The trainer also reportedly suggested the Federal Bureau of Investigation (FBI) “artificially inflates the number of anti-Semitic hate crimes,” the outlet said on Tuesday:
The comments from diversity trainer Ericka Hart—a self-described “kinky” sex-ed teacher who works with children as young as nine—shocked members of the predominantly liberal law review, many of whom characterized the presentation as anti-Semitic, according to a memo from Yale Law Journal editors obtained by the Washington Free Beacon.
“I consider myself very liberal,” one student quoted in the document stated. However, Hart’s presentation, that was delivered on September 17 to members of the law review, was “almost like a conservative parody of what antiracism trainings are like.”
The Beacon article continued:
The controversy began when a law journal editor asked Hart why her presentation had addressed inequities like “pretty privilege” and “fatphobia” but not anti-Semitism. According to the memo, which collected feedback on the training from 33 law journal editors, Hart responded that she’d already covered anti-Semitism by discussing anti-blackness, because some Jews are black. She also raised questions about FBI data showing that Jews are the most frequent targets of hate crimes—implying, in the words of one journal editor, that the people compiling those statistics had an “agenda.”
“She basically said anti-Semitism is a subset of anti-blackness,” the editor said during an interview with the Beacon. “She didn’t recognize there could be anti-Semitism against white people.”
Reactions to the training session was nearly uniformly negative, and 82 percent of editors said they would not invite Hart again.

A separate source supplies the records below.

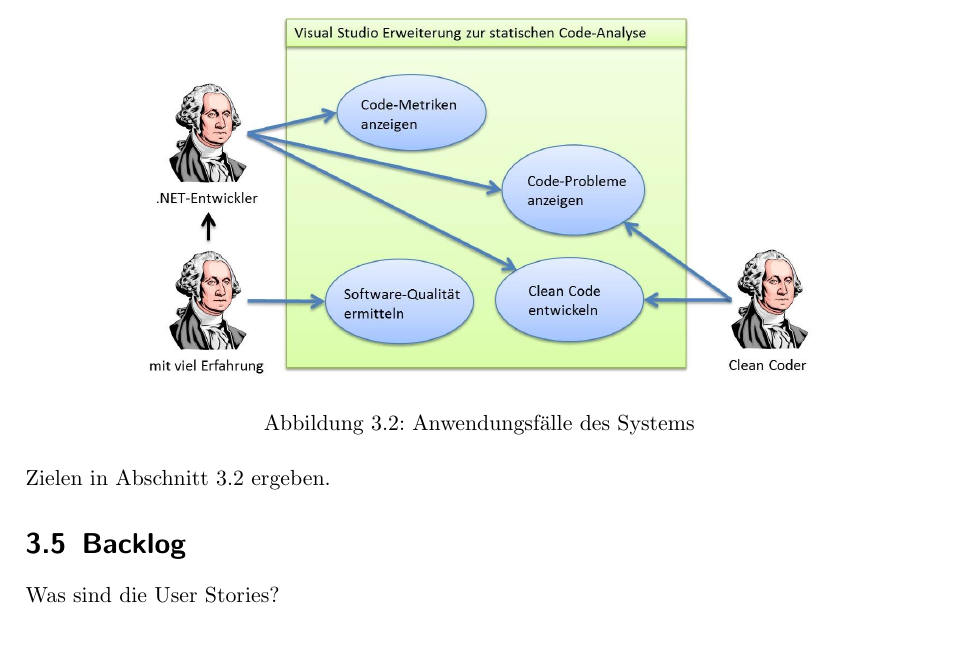
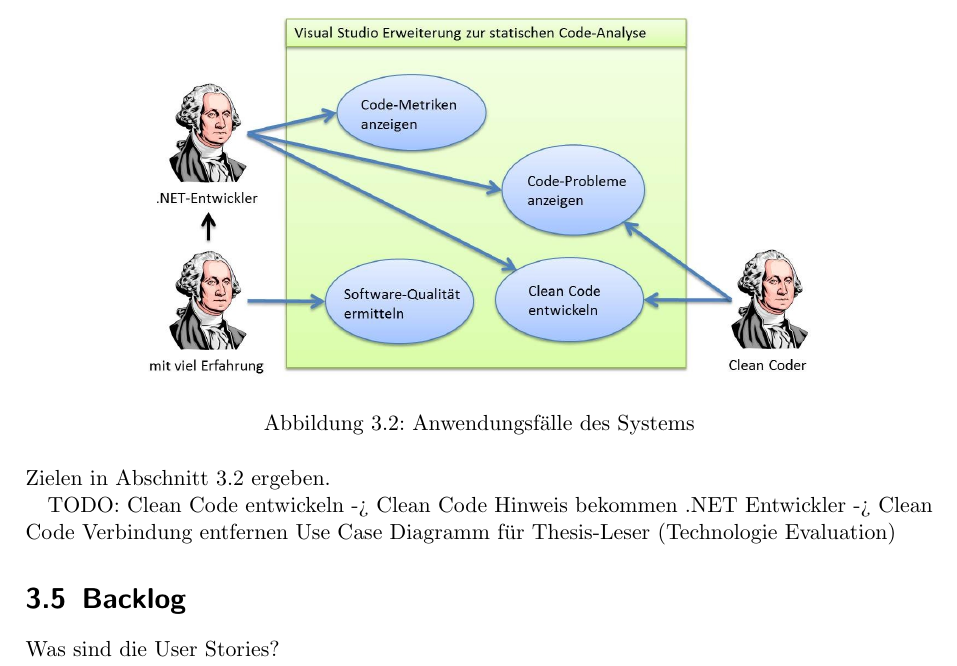
Before and after one commit to halllo/MTSS12, a LaTeX thesis (text/masterthesis.tex): part of page 15 of 36, cut so that both start at the same text, the shorter picture padded with empty space. Compiled offline with pdfLaTeX; the source files are stored in an older character set and shown here as Unicode.

Commit message:
todos added

```diff
--- a/text/masterthesis.tex
+++ b/text/masterthesis.tex
@@ -233,6 +233,15 @@ Welche Anwendungsfälle gibt es?
 	\label{fig:usecases}
 \end{figure}
 Abbildung \ref{fig:usecases} zeigt die Anwendungsfälle, die sich aus den Zielen in Abschnitt \ref{sec:goals} ergeben.
+
+TODO:
+Clean Code entwickeln -> Clean Code Hinweis bekommen
+.NET Entwickler -> Clean Code Verbindung entfernen
+Use Case Diagramm für Thesis-Leser (Technologie Evaluation)
+
+
+
+
 
 
 \section{Backlog}
```
Also changed, not shown: 2 other files.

“The training was held the same day that Yaseen Eldik, the law school’s diversity director, told second-year law student Trent Colbert that his refusal to apologize for a party invite could cause him trouble on the bar exam,” the Beacon article said.
Yale administrators had pressured the student to apologize for a “triggering ” email message in which he described his apartment as a “trap house,” the outlet reported on October 13.
Meanwhile, the journal had solicited ideas for a diversity trainer in the months prior, the recent memo said, and Eldik recommended Hart.
For several of the students, the most offensive part about Hart’s presentation was its anti-intellectualism.
“We are supposed to be the smartest law students in the world,” one editor said, adding, “Yet for two hours, we were forced to sit quietly and unquestioningly take on faith asinine arguments devoid of any evidence.”